Lifestyles change.  Sometimes there are big changes like relocating to another state.  If you are over 72 years old, your retirement plan’s Required Minimum Distributions (RMD) can affect your Medicare rates.  There are a number of different types of plans, some that include vision and dental or a fitness plan.  You should decide on coverage options based on what you are considering for the near future or how you would like to enjoy your way of life.

It is a good idea to align your financial goals and expenses with the cost of healthcare both in terms of premiums as well as deductibles.  Changes in income, like from retirement account withdrawals or capital gains, can affect the amount of disposable cash you have available.

Medicare does not cover nursing home care.  It might be advisable to explore other long-term care options.

There are companies and individuals who are skilled at helping you find the best plan or combination for your needs.  They have access to the rates and coverage from a wide range of plans and supplements.  Check with your financial advisor to see if they offer that service or can recommend a reputable source.

Traditional Medicare coverage is offered through a private company that contracts with the government to provide Medicare Part A (hospital) and Medicare Part B (medical).

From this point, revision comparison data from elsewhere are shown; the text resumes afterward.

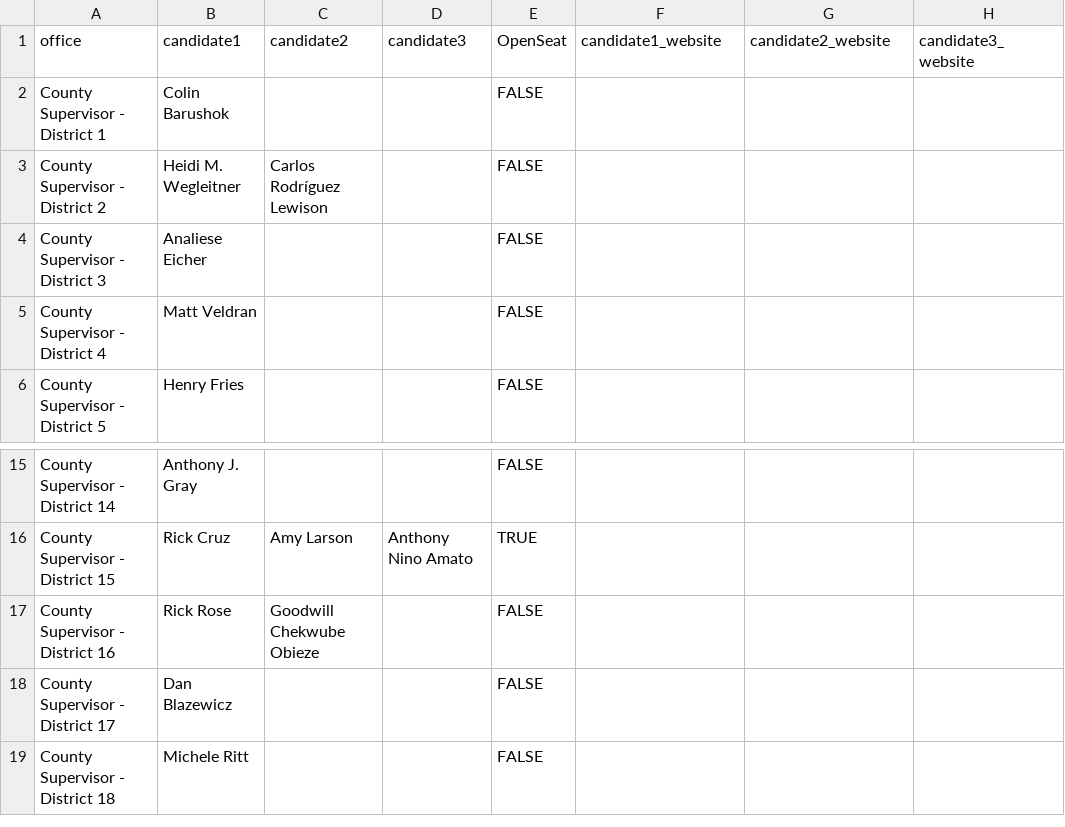
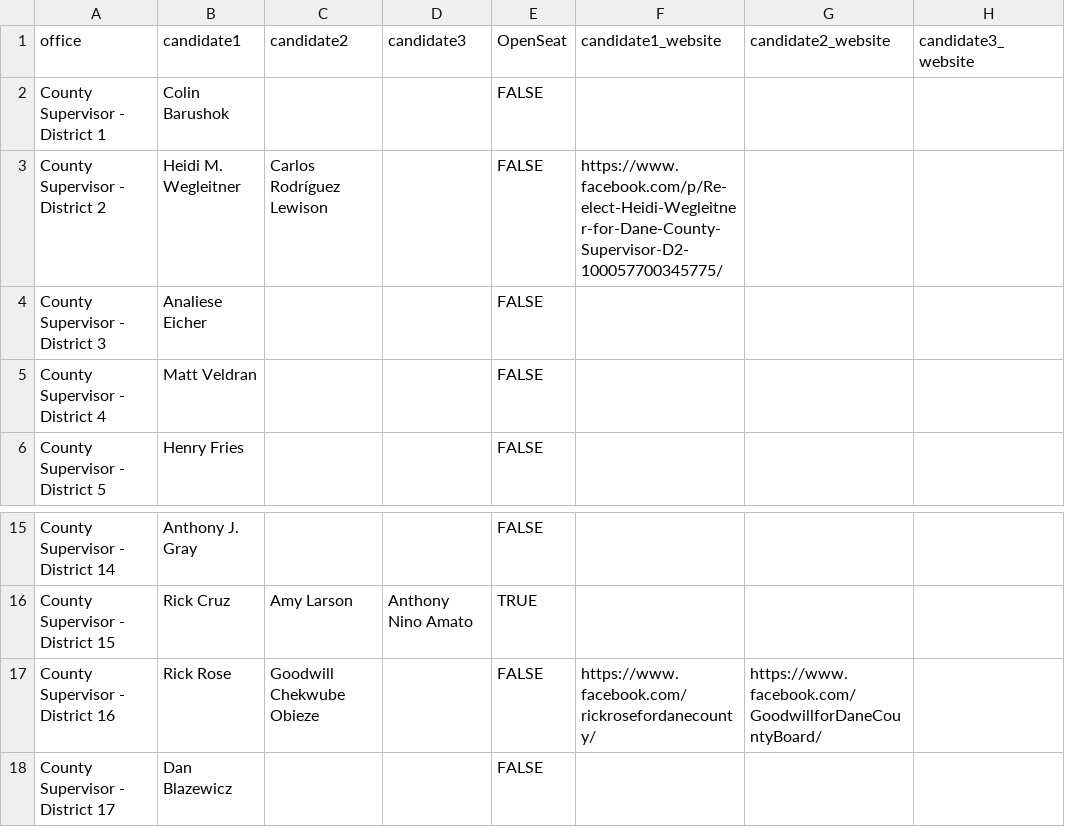
Before and after one commit to epaulson/2026-county-board-elections, a CSV file: public/2026_dane_county_board_candidates.csv, drawn as a sheet; only a part is shown, gaps mark what is left out; the shorter side is filled out with more unchanged rows.

Commit message:
add a few more websites/fb pages

```diff
--- a/public/2026_dane_county_board_candidates.csv
+++ b/public/2026_dane_county_board_candidates.csv
@@ -2,3 +2,3 @@ office,candidate1,candidate2,candidate3,OpenSeat,candidate1_website,candidate2_w
 County Supervisor - District 1,Colin Barushok,,,FALSE,,,
-County Supervisor - District 2,Heidi M. Wegleitner,Carlos Rodríguez Lewison,,FALSE,,,
+County Supervisor - District 2,Heidi M. Wegleitner,Carlos Rodríguez Lewison,,FALSE,https://www.facebook.com/p/Re-elect-Heidi-Wegleitner-for-Dane-County-Supervisor-D2-100057700345775/,,
 County Supervisor - District 3,Analiese Eicher,,,FALSE,,,
@@ -16,3 +16,3 @@ County Supervisor - District 14,Anthony J. Gray,,,FALSE,,,
 County Supervisor - District 15,Rick Cruz,Amy Larson,Anthony Nino Amato,TRUE,,,
-County Supervisor - District 16,Rick Rose,Goodwill Chekwube Obieze,,FALSE,,,
+County Supervisor - District 16,Rick Rose,Goodwill Chekwube Obieze,,FALSE,https://www.facebook.com/rickrosefordanecounty/,https://www.facebook.com/GoodwillforDaneCountyBoard/,
 County Supervisor - District 17,Dan Blazewicz,,,FALSE,,,
```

Many people who opt for the traditional coverage also contract for a supplemental coverage, commonly called Medigap.  Original Medicare does not cover all the costs and these supplements can cover copayments, coinsurance, and deductibles.  It is different from a Medicare Advantage program.  In fact it is illegal for someone to sell you a Medigap policy if you have a Medicare Advantage program unless you are switching back to traditional Medicare.  The Medigap premiums can increase as the individual ages.  In addition you can contract for Medicare Part D, a prescription drug plan.  Medigap still does not cover everything like long-term care, private nursing, vision, dental, and hearing aids.

Medicare Advantage are also known as Part C or MA Plans.  Most include drug coverage.  Generally you will need to use providers that are contracted with the Plan or in their network.  They are similar to HMO, PPO, Private Fee-for-Service (PFFS) or Special Needs (SNP).

In addition, there are veterans plans, Program of All-inclusive Care for the Elderly (PACE), and demonstration or pilot programs, also called research studies.

Take advantage of the experts who will help you through the maze of Medicare coverage and who can direct you to plans that will be of most benefit to you.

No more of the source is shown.